▶ _AIM OF THE EXERCISE_: Count the lines of the data that have the word "Editor", then report the number without anything else.

======== DATA RECORDS

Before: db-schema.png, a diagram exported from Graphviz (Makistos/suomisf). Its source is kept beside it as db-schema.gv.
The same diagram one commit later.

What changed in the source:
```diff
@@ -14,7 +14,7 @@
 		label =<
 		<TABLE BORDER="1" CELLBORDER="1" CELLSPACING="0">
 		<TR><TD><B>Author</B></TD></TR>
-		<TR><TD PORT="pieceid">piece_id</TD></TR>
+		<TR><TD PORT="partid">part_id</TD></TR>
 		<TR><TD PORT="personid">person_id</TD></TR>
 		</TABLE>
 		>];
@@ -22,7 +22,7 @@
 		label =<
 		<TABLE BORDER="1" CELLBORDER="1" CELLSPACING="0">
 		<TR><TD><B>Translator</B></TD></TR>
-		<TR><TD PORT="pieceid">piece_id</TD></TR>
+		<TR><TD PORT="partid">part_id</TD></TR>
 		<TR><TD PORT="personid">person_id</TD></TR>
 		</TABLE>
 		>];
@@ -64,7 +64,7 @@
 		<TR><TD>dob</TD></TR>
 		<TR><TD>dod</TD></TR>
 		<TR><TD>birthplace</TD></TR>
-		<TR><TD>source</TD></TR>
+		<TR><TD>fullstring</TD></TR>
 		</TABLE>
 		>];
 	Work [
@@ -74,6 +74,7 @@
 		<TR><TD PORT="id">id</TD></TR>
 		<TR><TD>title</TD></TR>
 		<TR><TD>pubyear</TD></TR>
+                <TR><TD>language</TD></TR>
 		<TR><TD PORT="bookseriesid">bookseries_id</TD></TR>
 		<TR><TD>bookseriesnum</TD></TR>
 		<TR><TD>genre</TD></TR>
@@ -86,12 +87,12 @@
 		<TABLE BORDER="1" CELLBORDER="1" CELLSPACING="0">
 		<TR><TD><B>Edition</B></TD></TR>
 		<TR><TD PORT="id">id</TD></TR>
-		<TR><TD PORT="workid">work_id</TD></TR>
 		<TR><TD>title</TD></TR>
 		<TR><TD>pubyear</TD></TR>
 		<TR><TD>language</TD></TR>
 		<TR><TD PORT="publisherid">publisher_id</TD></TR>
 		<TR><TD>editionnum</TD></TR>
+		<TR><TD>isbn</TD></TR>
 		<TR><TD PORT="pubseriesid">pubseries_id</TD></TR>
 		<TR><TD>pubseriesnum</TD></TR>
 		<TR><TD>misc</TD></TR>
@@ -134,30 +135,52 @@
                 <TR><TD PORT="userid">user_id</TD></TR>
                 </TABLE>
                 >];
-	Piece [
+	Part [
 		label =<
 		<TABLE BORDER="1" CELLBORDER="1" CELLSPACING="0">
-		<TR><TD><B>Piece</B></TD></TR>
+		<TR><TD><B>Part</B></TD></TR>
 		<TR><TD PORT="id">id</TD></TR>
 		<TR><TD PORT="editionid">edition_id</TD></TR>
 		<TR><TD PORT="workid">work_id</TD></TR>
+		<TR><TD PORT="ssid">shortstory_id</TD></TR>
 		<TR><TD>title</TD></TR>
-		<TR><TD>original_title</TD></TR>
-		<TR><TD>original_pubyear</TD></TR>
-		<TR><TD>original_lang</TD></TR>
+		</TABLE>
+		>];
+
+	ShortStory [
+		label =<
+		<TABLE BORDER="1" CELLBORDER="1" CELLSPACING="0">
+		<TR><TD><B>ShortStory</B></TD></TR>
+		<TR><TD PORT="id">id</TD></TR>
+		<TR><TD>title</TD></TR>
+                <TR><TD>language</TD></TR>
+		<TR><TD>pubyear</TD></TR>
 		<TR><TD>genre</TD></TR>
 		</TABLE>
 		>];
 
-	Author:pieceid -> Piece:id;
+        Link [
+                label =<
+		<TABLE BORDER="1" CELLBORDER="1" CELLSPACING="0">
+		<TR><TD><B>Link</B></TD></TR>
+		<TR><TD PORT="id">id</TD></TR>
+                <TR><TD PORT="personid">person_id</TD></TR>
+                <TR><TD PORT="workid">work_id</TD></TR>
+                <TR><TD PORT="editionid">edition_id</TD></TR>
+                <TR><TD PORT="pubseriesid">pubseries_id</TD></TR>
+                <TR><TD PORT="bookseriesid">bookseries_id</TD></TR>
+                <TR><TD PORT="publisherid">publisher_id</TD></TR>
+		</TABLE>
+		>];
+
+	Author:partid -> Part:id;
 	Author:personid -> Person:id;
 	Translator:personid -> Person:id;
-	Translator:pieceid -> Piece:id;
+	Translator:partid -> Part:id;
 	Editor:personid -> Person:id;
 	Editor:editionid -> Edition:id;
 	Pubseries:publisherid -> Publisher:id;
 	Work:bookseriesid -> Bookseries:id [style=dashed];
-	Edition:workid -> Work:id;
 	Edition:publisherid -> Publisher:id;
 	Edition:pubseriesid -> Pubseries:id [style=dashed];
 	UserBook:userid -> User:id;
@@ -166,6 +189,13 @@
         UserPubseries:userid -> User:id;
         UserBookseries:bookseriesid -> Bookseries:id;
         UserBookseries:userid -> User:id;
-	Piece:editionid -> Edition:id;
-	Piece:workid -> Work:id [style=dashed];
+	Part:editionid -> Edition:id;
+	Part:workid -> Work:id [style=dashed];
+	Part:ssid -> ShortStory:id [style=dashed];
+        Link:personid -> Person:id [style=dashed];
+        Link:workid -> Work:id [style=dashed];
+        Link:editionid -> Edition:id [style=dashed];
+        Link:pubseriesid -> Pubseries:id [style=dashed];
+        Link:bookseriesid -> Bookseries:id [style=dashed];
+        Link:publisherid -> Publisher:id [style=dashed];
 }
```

================

▶ _RESPONSE FOR THIS EXERCISE_: 2